"Forward, two three four, and BACK, two three four..." It's incredible how flushed with confidence you feel salsa dancing with strangers when you've got a blindfold on. Maybe it's because you can't see the stranger. Maybe it's because you can't witness your own muddled dancing. Maybe it's because you can't see the stranger witness your muddled dancing. But as we career around a central London wine bar, switching from partner to partner, we can't help feeling darkness is definitely the way to go.
Really though, these blindfolds are serving as an eye-opener — we're taking part in Love is Blind — a pilot event organised by The Royal London Society for Blind People (RLSB) and Match.com. The idea is to make Londoners more aware of the challenges blind young people face, and get them more comfortable when it comes to dating. So what's the verdict?
Fresh off the dance floor, we meet Tom, a visually impaired 23-year-old trainee barrister. "I thought that it would be an interesting opportunity to meet sighted people interested in dating," he says, "Maybe not to find a relationship but to experience how they reacted to being blindfolded."
Though he hasn't necessarily met the one tonight, Tom says more events like this should happen. In the past, he hasn't always found dating to be a positive experience: "The conversations you tend to have are a bit generic," Tom says, "Sometimes I'm not sure what the other person is thinking, or what their intentions are. Sometimes I don't know whether that other person is fully engaged with me."
Setting up a date in the first place has its pitfalls too, explains Joy, 20, who is also visually impaired. “The idea of dating worries me," Joy says, "The first hurdle is deciding where to meet a date and then actually finding my date or expecting them to guide me to where we're going.
"Then there’s all the usual anxieties about being on a date, that are heightened if you’re blind, for example, knocking a glass over, or being messy."
That anxiety works both ways.
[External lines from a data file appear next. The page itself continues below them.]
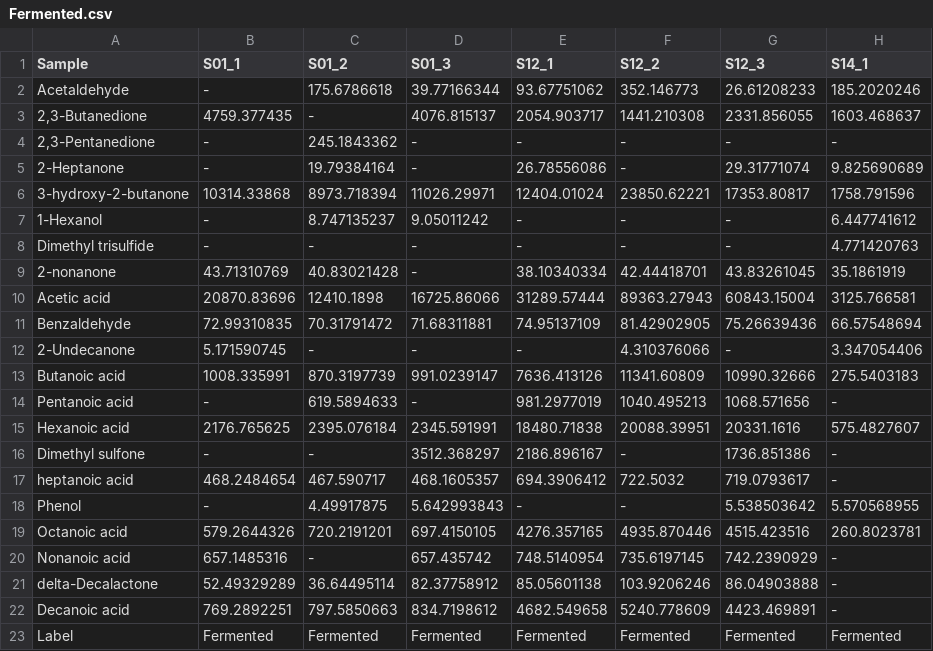
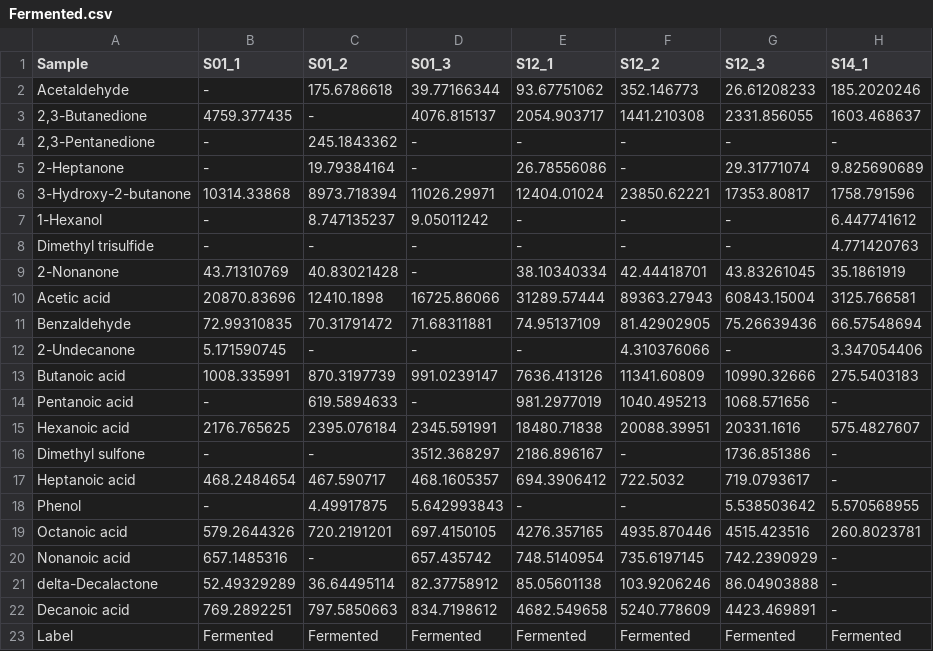
Before and after one commit to SizheQiu/YogAromaCLF, a CSV file: data/Fermented.csv, drawn as a sheet; only a part is shown; the diff names each change by its address in the sheet, - before the commit and + after, or states it on an @@ line.

```diff
--- a/data/Fermented.csv
+++ b/data/Fermented.csv
-A6 (Sample): 3-hydroxy-2-butanone
+A6 (Sample): 3-Hydroxy-2-butanone
-A9 (Sample): 2-nonanone
+A9 (Sample): 2-Nonanone
-A17 (Sample): heptanoic acid
+A17 (Sample): Heptanoic acid
```
Also changed, not shown: data/Cheesy.csv, data/Fruity.csv, 7 other files.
According to a new poll from RLSB, more than half of young Londoners admit to being nervous if they were to go on a date with a blind person, and one in 10 admit they wouldn’t go on a date with a blind person at all. A trial night like this on a Monday night is bound to be light on attendance, but a handful of sighted attendees have shown up. How have they found it?
Igor — a programmer in his 20s — says he didn't necessarily come to the salsa lessons for the dating opportunities, but for an interesting experience, something totally different. Could he date a visually-impaired person then?
"That's a difficult question to be completely honest. I want to say that it really doesn't matter. And you could rephrase that question and ask someone 'could you date someone who was really bad at dancing?'
"I think that's just the general truth about dating. You date somewhat in spite of their shortcomings, or whatever you want to call it. But I've never been in that situation. I don't know if I'd find it difficult or not."
Certainly, Igor agrees that blindfolded salsa has helped him understand dating from a different perspective, and is something he'd do again. In fact, he's already signed up for another of RLSB's London Without Limit events. He is, after all, a programmer, and as he says, 'his people' need all the social interaction they can get.
London Without Limits runs until 30 July. Check out all events online.
Londonist is proud media partner to London Without Limits.